Examine the material below. Gather every line in which the string "height" appears.
Top of Provided records
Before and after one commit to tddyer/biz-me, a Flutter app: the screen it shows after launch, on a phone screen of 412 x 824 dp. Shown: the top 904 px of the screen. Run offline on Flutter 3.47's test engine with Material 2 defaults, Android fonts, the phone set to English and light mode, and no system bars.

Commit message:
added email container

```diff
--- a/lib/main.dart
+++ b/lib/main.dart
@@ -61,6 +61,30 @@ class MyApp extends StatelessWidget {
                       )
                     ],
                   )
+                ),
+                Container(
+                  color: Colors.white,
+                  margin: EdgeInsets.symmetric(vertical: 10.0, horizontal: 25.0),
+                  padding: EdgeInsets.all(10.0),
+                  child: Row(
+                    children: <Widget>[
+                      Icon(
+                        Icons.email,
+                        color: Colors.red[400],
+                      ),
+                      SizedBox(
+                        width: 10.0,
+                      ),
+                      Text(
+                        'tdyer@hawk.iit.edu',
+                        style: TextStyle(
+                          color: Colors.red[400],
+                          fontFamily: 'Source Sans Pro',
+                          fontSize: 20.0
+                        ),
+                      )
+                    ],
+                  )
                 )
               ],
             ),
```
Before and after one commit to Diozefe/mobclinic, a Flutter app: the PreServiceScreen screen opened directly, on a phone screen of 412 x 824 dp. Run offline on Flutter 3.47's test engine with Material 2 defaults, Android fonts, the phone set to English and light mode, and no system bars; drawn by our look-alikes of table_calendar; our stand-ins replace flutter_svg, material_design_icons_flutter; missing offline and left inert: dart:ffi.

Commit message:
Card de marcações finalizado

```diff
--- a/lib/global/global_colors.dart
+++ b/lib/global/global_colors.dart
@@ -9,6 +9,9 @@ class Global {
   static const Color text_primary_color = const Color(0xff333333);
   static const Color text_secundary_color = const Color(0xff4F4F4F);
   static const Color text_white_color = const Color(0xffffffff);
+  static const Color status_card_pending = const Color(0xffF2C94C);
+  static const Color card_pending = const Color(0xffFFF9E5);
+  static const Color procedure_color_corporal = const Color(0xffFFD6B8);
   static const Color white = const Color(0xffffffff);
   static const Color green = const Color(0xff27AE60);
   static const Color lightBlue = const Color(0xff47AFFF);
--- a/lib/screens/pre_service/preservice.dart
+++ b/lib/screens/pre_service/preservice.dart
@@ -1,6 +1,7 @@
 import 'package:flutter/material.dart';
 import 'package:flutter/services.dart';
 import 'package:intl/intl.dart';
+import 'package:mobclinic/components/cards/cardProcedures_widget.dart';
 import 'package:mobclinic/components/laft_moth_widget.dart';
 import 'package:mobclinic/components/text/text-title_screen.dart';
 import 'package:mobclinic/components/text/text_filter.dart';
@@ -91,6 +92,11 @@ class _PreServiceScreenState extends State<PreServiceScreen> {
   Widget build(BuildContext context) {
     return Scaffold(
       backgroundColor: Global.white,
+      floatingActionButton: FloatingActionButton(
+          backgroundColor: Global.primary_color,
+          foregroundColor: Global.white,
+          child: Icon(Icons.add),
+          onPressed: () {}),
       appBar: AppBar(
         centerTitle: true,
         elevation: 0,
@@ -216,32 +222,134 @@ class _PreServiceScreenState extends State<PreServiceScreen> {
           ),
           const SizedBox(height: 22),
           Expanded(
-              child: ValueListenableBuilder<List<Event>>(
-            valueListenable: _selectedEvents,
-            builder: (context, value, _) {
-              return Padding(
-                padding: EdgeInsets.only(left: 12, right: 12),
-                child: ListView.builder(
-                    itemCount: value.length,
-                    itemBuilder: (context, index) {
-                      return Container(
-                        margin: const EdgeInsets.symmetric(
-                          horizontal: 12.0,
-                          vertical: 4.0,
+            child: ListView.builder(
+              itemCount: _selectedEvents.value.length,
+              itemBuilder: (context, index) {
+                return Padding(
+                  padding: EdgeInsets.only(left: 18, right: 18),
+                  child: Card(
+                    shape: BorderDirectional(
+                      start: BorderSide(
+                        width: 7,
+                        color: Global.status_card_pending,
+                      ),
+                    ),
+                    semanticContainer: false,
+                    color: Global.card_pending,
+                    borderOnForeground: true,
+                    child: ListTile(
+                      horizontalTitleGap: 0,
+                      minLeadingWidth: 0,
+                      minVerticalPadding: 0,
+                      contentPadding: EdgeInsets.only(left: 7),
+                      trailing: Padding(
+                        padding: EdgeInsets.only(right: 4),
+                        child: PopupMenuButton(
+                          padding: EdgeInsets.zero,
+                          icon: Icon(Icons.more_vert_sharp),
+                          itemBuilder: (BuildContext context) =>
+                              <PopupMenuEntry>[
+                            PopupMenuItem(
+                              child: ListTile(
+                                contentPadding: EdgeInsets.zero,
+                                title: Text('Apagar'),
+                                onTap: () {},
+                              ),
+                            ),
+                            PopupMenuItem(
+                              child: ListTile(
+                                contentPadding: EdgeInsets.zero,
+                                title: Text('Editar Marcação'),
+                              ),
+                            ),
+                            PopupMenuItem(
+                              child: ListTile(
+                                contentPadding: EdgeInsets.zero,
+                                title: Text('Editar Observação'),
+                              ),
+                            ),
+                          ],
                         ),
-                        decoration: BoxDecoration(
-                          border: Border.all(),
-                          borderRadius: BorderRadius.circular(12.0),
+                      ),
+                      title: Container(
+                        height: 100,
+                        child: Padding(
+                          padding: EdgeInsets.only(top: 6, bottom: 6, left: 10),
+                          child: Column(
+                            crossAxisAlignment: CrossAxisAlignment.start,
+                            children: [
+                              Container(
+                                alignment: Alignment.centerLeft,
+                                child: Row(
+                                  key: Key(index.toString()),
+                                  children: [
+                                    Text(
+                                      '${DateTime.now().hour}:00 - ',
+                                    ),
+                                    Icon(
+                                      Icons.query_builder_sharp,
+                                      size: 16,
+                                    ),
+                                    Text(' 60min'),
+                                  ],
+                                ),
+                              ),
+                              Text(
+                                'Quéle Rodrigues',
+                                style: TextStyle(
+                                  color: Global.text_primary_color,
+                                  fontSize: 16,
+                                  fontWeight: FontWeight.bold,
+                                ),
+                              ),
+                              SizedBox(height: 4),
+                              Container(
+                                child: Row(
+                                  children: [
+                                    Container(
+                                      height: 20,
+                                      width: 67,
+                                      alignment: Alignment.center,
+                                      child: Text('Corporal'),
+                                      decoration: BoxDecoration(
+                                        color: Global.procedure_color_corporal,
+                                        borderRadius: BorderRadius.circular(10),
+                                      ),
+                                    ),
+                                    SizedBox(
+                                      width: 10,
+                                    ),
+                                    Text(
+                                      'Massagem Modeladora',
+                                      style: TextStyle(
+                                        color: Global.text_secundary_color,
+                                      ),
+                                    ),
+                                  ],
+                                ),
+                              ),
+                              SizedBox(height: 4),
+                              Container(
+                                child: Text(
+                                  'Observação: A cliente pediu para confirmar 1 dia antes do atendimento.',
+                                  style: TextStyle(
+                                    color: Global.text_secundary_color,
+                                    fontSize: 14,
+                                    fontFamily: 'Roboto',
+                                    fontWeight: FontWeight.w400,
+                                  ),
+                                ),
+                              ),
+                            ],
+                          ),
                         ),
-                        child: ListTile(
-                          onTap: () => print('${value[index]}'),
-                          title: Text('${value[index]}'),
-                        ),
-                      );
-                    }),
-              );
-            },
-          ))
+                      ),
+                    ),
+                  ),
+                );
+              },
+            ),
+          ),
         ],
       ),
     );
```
Bottom of Provided records
Problem solution.
           const SizedBox(height: 22),
+                        height: 100,
+                              SizedBox(height: 4),
+                                      height: 20,
+                              SizedBox(height: 4),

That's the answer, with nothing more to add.